These days, many people are interested in organic food. In fact, a Gallup poll in 2014 indicated that 45% of Americans actively seek out organic food. The reasons that people offer to explain this preference are many and varied, but a common one is the belief that organic food is somehow better for you than conventionally grown food. But is this really true? It’s important to look at the facts behind this and other common beliefs about organic food, and decide for yourself.
Myth: Organic food is healthier.
It’s not unusual to hear people claim that organic fruits and vegetables are healthier than those that have been grown with the aid of agrochemicals. However, this is simply not backed up by the current science.

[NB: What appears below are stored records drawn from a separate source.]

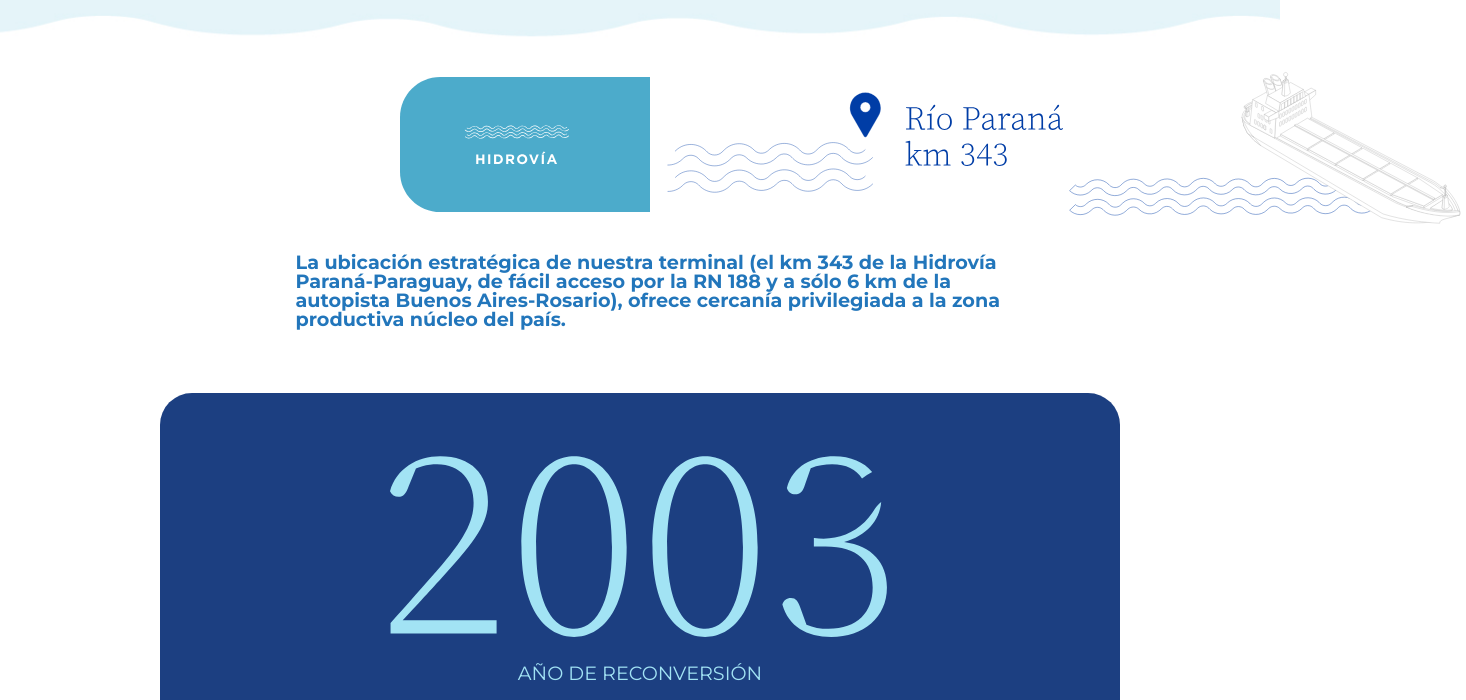
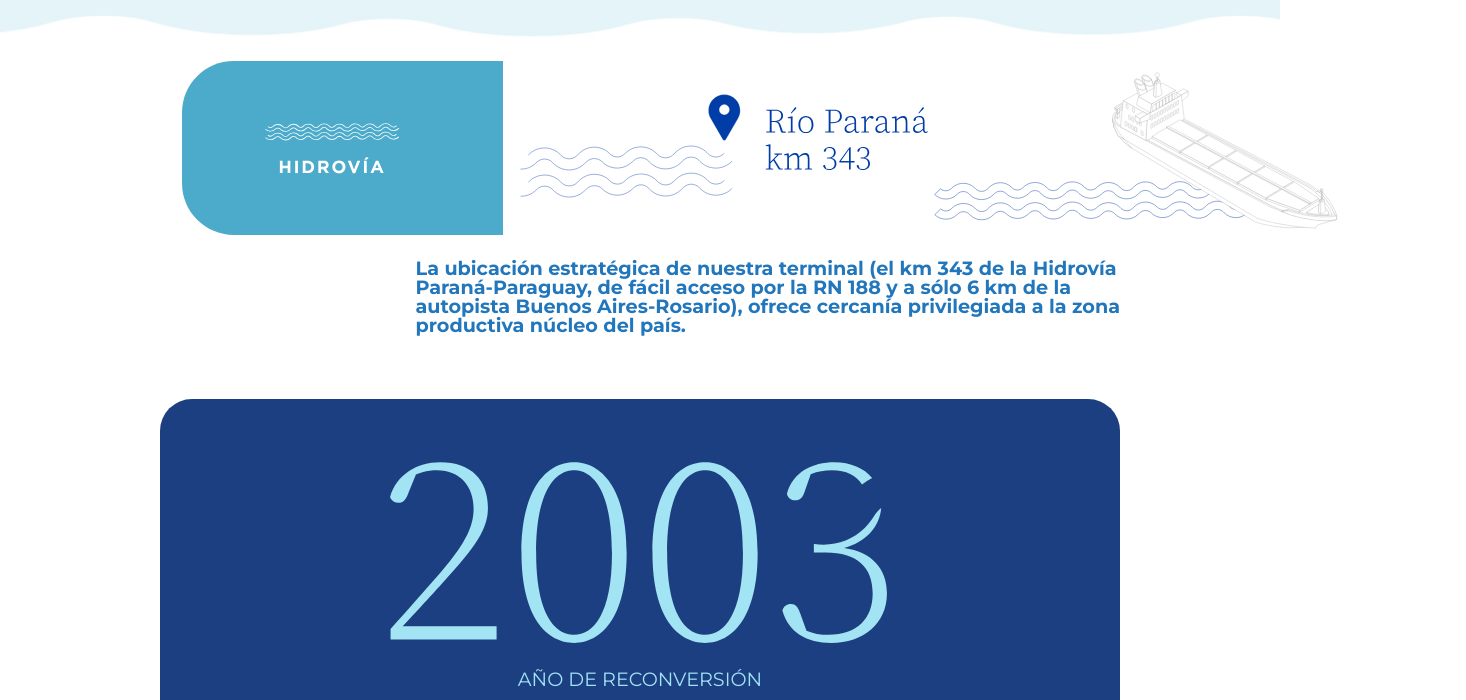
Before and after one commit to valentinaconde/pamsa, a plain HTML site: page pages/empresa.html in a window 1280 px wide. Shown: the part 1384-2084 px from the top of the page, 1466 px wide, since content can reach past the window. Drawn offline with nearby package versions, Linux system fonts and the light colour scheme; a script that the page names is missing.

Commit message:
change sizes

```diff
--- a/pages/empresa.html
+++ b/pages/empresa.html
@@ -147,13 +147,13 @@
 
         <!-- UBICACIÓN -->
         <div class="d-flex flex-column align-items-center w-75 mb-5">
-            <div class="d-flex justify-content-around align-items-center w-50">
-                <img src="../public/images/vectors/ico_hidrovias-solapa.svg" alt="ilust-hidrovia-pamsa" width="250">
-                <img src="../public/images/vectors/ico_rio-parana.svg" alt="ilust-hidrovia-pamsa" width="400"
+            <div class="d-flex justify-content-around align-items-center ">
+                <img src="../public/images/vectors/ico_hidrovias-solapa.svg" alt="ilust-hidrovia-pamsa" width="35%">
+                <img src="../public/images/vectors/ico_rio-parana.svg" alt="ilust-hidrovia-pamsa" width="45%"
                     class="ms-3">
-                <img src="../public/images/vectors/ico_barco-hidrovia.svg" alt="ico_barco-hidrovia" width="400">
+                <img src="../public/images/vectors/ico_barco-hidrovia.svg" alt="ico_barco-hidrovia" width="45%">
             </div>
-            <div class="w-75 d-flex justify-content-end mt-4">
+            <div class="w-100 d-flex justify-content-end mt-4">
                 <p class="font-msrrt font-lg fw-bold color-secondary lh-1">La ubicación estratégica de nuestra terminal
                     (el
                     km 343 de la Hidrovía<br>
```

According to research by a team from Stanford University (just one of many institutions that has supported research on this issue), there is no significant nutritional difference between organic food and other options. Looking at more than 230 studies comparing organic and conventional food, the Stanford team could not find convincing evidence that organic foods were more nutritious or conveyed fewer health risks than conventional foods. This research was published in 2012 in the journal Annals of Internal Medicine.
Why do many people assume organic food is healthier, then? The reason may have to do with the higher price these foods command. When people spend more money on a product that appears to be virtually identical to a similar product, they may try to come up with a justification for it. Assuming that it is better for them on a nutritional level makes this much easier, even if there is little evidence to support this assumption.
This is especially the case when dealing with junk food, sweets, and other foods that may be unhealthy when consumed in excess. Some people feel more comfortable drinking a can of soda if they are told that it’s organic. In reality, of course, it’s no better or worse than a regular can of soda. A label on the bottle doesn’t change that.
Myth: Organic food is always better for the environment.
Aside from the presumed health benefits, some people assume that buying organic is always better for the environment. Again, though, this is not a conclusion for which there is much evidence.
First of all, you have to consider how much food the typical organic farm actually generates. While farms that use agrochemicals are able to protect their crops from pests and invasive plant species, organic farms don’t have as many resources for this. As a result, they produce a smaller yield per acre—meaning that an organic farm must use more land to produce the same amount of food as a conventional farm. This is problematic because converting land to farms can destroy natural habitats for wildlife.
On the other hand, researchers at the Center for Global Food Issues at the Hudson Institute estimate that modern farming practices have saved 15 million square miles of wildlife habitat. The same researchers also calculated that 10 million square of miles of forest would have to be cut down if the world solely relied on organic farms for food.
Myth: Organic food is grown without pesticides.
In addition, some people think that organic food is grown without the use of any pesticides or agrochemicals—that an organic strawberry, for example, has been exposed to no more than soil, sunlight, and water.
This simply is not the case, however. There are more than 20 agrochemicals approved by the US National Organic Standards Board for use in growing and processing organic crops. These pesticides differ from those commonly used in conventional farming, because they are derived from natural sources rather than synthetic ones. But it is still incorrect to assume that organic food is produced without any help from agrochemicals. The fact of the matter is that any large-scale farm, whether organic or conventional, will likely need pesticides, herbicides, and other tools to protect crops and improve yields.
Myth: Organic food tastes better
There are still some who claim that organic food does at least taste better. Again, though, this claim doesn’t seem to stand up to greater scrutiny. There have been multiple studies conducted on this subject, and the results are inconclusive at best. Some have shown that people can taste the difference, while others have demonstrated that they cannot. There simply isn’t enough evidence to claim that organic food tastes better, or that pesticides and herbicides rob fruits and vegetables of their flavor.
But what does matter, if you want your produce to taste its best, is when you buy it and how you store it. Buying produce in season and eating it at the peak of its ripeness will typically ensure that you get the best-tasting product.
There are many myths surrounding both agrochemicals and organic food, and it’s important to know the facts so you can decide for yourself. However, many of the common beliefs about organic food don’t stand up to further scrutiny. It may be that organic seems special for a simple reason—there’s a lot less of it. But exclusivity doesn’t necessarily translate to other benefits.